The United States, India, South Africa, China and Brazil, have reached a climate agreement, titled the “Copenhagen Accord”.
The deal is not legally binding, but a proposal attached to the accord calls for a binding treaty to be pinned down by the end of next year.
These are some of the key points of the agreement, outlined at the climate summit in Copenhagen, the Danish capital.
“Deep cuts in global emissions are required according to science … with a view to reduce global emissions so as to hold the increase in global temperature below two degrees Celsius.”
Details of mitigation plans are included in two separate annexes, one for developed country targets and one for the voluntary pledges of major developing countries.
These are not binding, and describe the current status of pledges – ranging from “under consideration” for the United States to “adopted by legislation” for the European Union.
Financing for poor nations:
“Developed countries shall provide adequate, predictable and sustainable financial resources, technology and capacity-building to support the implementation of adaptation action in developing countries.”

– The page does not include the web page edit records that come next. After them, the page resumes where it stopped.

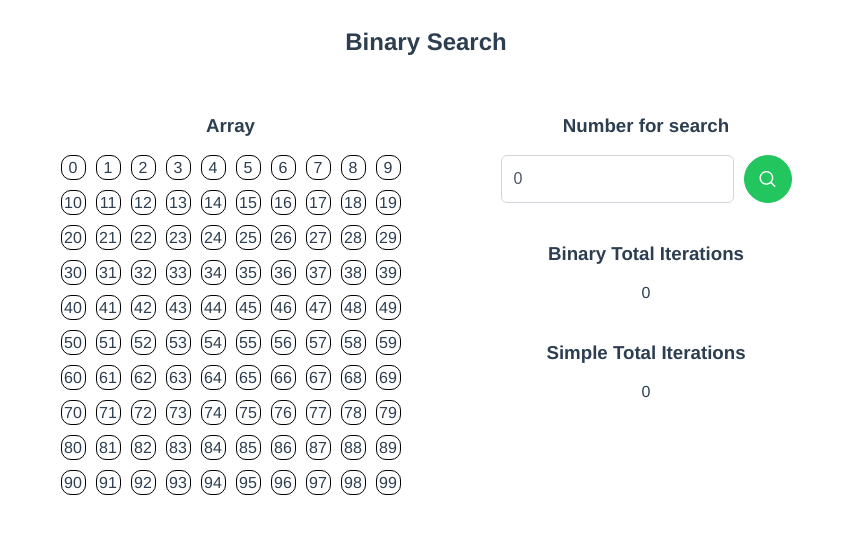
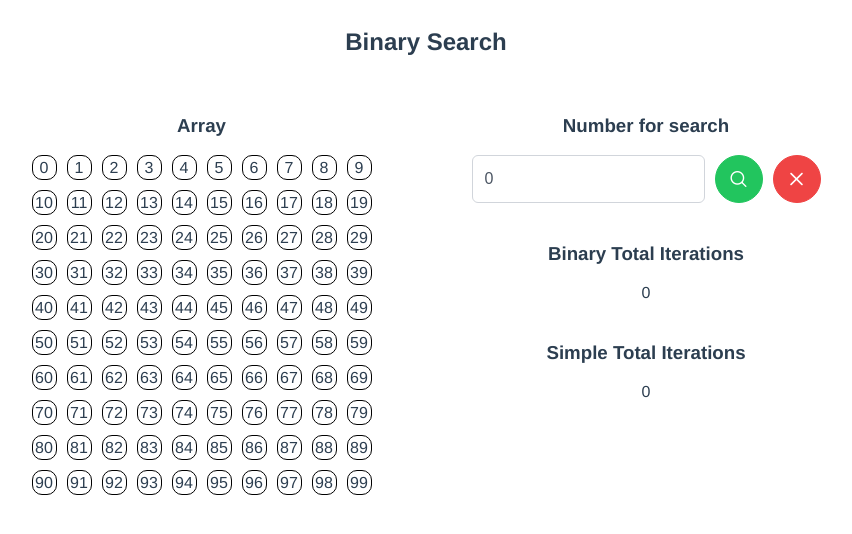
Before and after one commit to vitalic-web/algorithms, a Vue app: page /binary in a window 1280 px wide. Shown: the top 534 px of the page, without its empty margins (214-1066 px from the left). Built offline with nearby package versions, Linux system fonts and the light colour scheme; a web font is replaced by a local one.

Commit message:
Add clearResult button

```diff
--- a/src/views/BinarySearch.vue
+++ b/src/views/BinarySearch.vue
@@ -24,6 +24,13 @@
             rounded
             aria-label="Search"
             @click="searchIndex"
+          />
+          <Button
+            icon="pi pi-times"
+            severity="danger"
+            rounded
+            aria-label="Cancel"
+            @click="clearResult"
           />
         </div>
         <h3 class="binary__result-title">Binary Total Iterations</h3>
@@ -79,6 +86,13 @@ const searchIndex = () => {
   searchedNumIndex.value = binarySearch(arr, numForSearch.value);
   simpleTotalIterations.value = simpleSearch(arr, numForSearch.value);
 };
+
+const clearResult = () => {
+  numForSearch.value = 0;
+  searchedNumIndex.value = null;
+  binaryTotalIterations.value = 0;
+  simpleTotalIterations.value = 0;
+};
 </script>
 
 <style lang="scss">
```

The text mentions the least developed countries, small island developing states and countries in Africa as particularly vulnerable and in need of help.
“Developed countries set a goal of mobilising jointly $100bn a year by 2020 to address the needs of developing countries. The funds will come from a wide variety of sources, public and private, bilateral and multilateral.”
An annex carries the following short-term financing pledges from developed countries for 2010-2012:
European Union – $10.6bn
Japan – $11bn
United States – $3.6bn
The accord “recognises the importance of reducing emission from deforestation and forest degradation and the need to enhance removals or greenhouse gas emission by forests”, and agrees to provide “positive incentives” to fund such action with financial resources from the developed world.
Mentioned, but not in detail.
The accord says: “We decide to pursue various approaches, including opportunities to use markets to enhance the cost-effectiveness of and to promote mitigations actions.”
A sticking point for a more comprehensive and binding deal, largely because China refused to accept international controls, the section on monitoring of developing nation pledges is one of the longest in the accord.
It says emerging economies must monitor their efforts and report the results to the United Nations every two years, with some international checks to meet transparency concerns but “to ensure that national sovereignty is respected”.